Gulf Carriers Do Offer Marginally Better Service, and US Airlines Could Gain A Lot By Following Their Plot
Qatar, Emirates, and Etihad service is actually not stellar by world standards, which is to say they aren’t even close to the best in the world. The US airlines aren’t railing against Singapore Airlines service (who could credibly present ad campaigns like this one). They’re railing against carriers whose crews often offer confused and forgetful service.
Compared to the service offered by US airlines, though, it’s top notch.
US airlines shouldn’t be making huge investments in 3-bedroom first class residences or onboard showers. They shouldn’t be building out entire levels of airport terminals dedicated to first class passengers (although the Emirates first class lounge in the A terminal at Dubai isn’t one of the world’s best). Those are big capital investments which likely wouldn’t repay themselves in the US context.
Emirates First Class Lounge, Dubai
They should be taking a cue from their world counterparts though in offering friendly and consistent, well-executed service.
Good Service on US Airline Flights is Because of Good Flight Attendants, Not Good Airlines
I’ve had some amazing flights with truly top notch crews onboard US airlines. But those are the exception rather than the rule. And most importantly when there are great service-oriented crews it is because of the inner drive and commitment of those individual flight attendants rather than because of anything systemic coming from their companies. In other words, they choose to offer good service rather than offering good service as a matter of course. They deserve far more kudos in those cases as individuals than others do.
On the whole flight attendants at US airlines are not personally better off providing good service than they are providing mediocre service. The incentives just aren’t right. There’s little consequence most of the time for poor performance, and little benefit to giving a little something extra to treat passengers well. At US airlines, most of the time, flight attendants are there ‘primarily for your safety’ and it shows.
It’s worth noting that this isn’t even a union issue, per se, although the particulars of the status quo are certainly entrenched into current union contracts and would be difficult to dislodge.
- Scheduling of who works what routes and when, and in what position on the aircraft, shouldn’t be simply a function of seniority.
- Great service should be embedded in the culture, from training to regular re-training. And it should be constantly evaluated and remarked upon.
- Poor performers should be weeded out, and great performers should be rewarded with pay and with route and schedule flexibility.

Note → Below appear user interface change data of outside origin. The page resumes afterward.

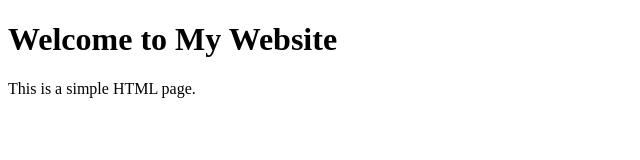
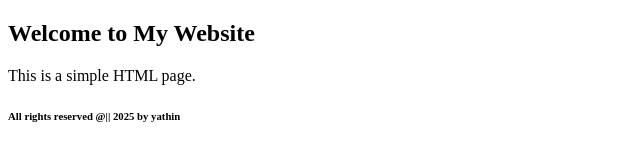
Before and after one commit to RaghuLegends/Dosthulu, a plain HTML site: page index.html in a window 1280 px wide. Shown: the whole page, without its empty margins (0-640 px from the left). Drawn offline with Linux system fonts and the light colour scheme.

Commit message:
Update index.html

```diff
--- a/index.html
+++ b/index.html
@@ -6,9 +6,12 @@
     <title>My Simple Webpage</title>
 </head>
 <body>
-
-    <h1>Welcome to My Website</h1>
-    <p>This is a simple HTML page.</p>
-
+    <section>
+          <h1>Welcome to My Website</h1>
+         <p>This is a simple HTML page.</p>
+    </section>
+     <footer>
+       <h6>All rights reserved @|| 2025 by yathin</h6>
+     </footer>
 </body>
 </html>
```
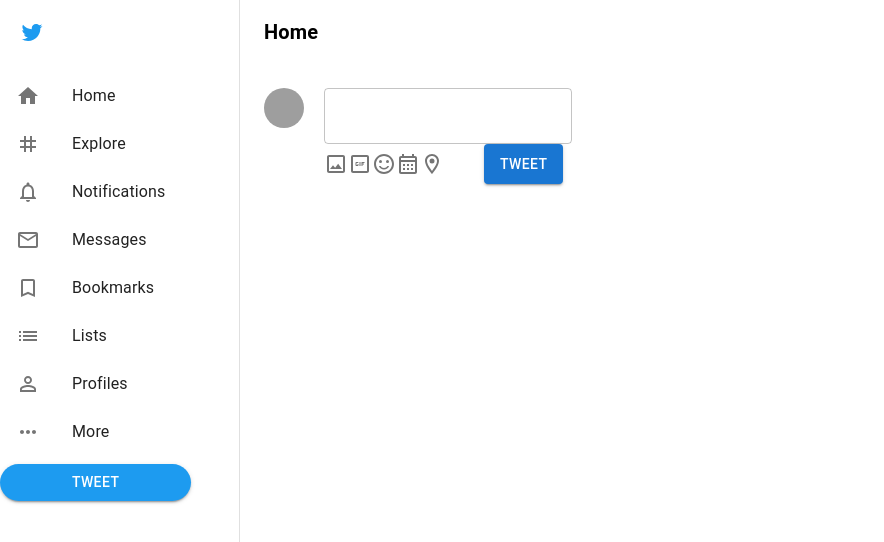
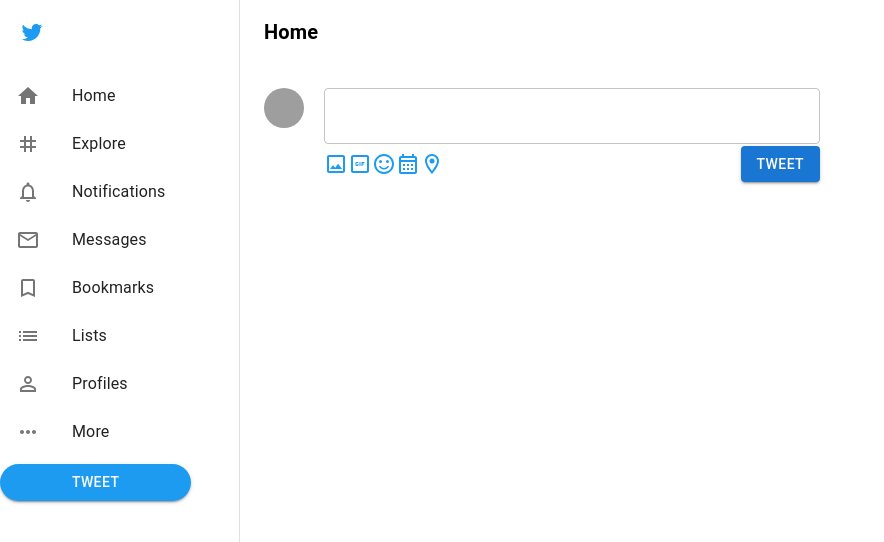
Before and after one commit to BodaNabeel/twitter-clone, a React (Create React App) app: page / in a window 1280 px wide. Shown: the top 542 px of the page, without its empty margins (0-884 px from the left). Built offline with nearby package versions, Linux system fonts and the light colour scheme; grey boxes are pictures that could not be loaded.

Commit message:
create tweet mini component added

```diff
--- a/src/components/Home.jsx
+++ b/src/components/Home.jsx
@@ -16,6 +16,7 @@
 import SentimentSatisfiedOutlinedIcon from "@mui/icons-material/SentimentSatisfiedOutlined";
 import CalendarMonthOutlinedIcon from "@mui/icons-material/CalendarMonthOutlined";
 import LocationOnOutlinedIcon from "@mui/icons-material/LocationOnOutlined";
+
 export default function Home() {
   const CreateTweet = () => {
     const icons = [
@@ -31,25 +32,31 @@
           sx={{
             display: "flex",
             gap: "20px",
+            width: "100%"
           }}
         >
           <Avatar alt="user pfp" src="https://picsum.photos/id/237/200/300" />
-          <Box>
-            <TextField id="tweet-area" variant="outlined" />
-            <Box
+          <Box
+          sx={{
+            width: "50%"
+          }}
+          >
+            <TextField fullWidth
+            multiline
+            id="fullWidth"
+            />
+              <Box
               sx={{
                 display: "flex",
-                gap: "40px",
+                justifyContent: "space-between"
               }}
-            >
-              <Box>
+              >
                 <List
                   sx={{
                     display: "flex",
                   }}
                 >
                   {icons.map((element) => {
-                    console.log(element);
                     return (
                       <ListItem
                         sx={{
@@ -59,6 +66,8 @@
                         <ListItemIcon
                           sx={{
                             minWidth: "12px",
+                            color: "#1D9BF0",
+                            fontWeight: "300"
                           }}
                         >
                           {element}
@@ -67,9 +76,14 @@
                     );
                   })}
                 </List>
+
+              <Button
+              sx={{
+                alignSelf: "center"
+              }}
+              variant="contained"
+              >Tweet</Button>
               </Box>
-              <Button variant="contained">Tweet</Button>
-            </Box>
           </Box>
         </Box>
       </>
```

These are merely a few of the things that ought to be in place in order to develop a reputation for top service. That’s a level on which US airlines should compete with all airlines around the world (and not just their targeted ‘Gulf 3’ who really don’t have that much of an advantage here to start with).
US Protectionism Makes US Airlines Worse, Unprepared for World Competition
US government action against the Gulf carriers, to protect US airlines, just entrenches the poor service and high prices we’ve become used to.
The truth is that we need the Gulf carriers to shake US airlines out of their complacency and help them to imagine a world where they can be better — not by making huge investments that don’t earn their cost of capital. US airlines are already making big investments in their international fleets at least in premium product offerings.
Protectionism stands in the way of disruptive innovation. US airlines need to re-orient their cultures and incentives to offer service levels commensurate with their capital investments. Then they’ll build the kind of real reputation that the Gulf carriers today enjoy on a very thin basis.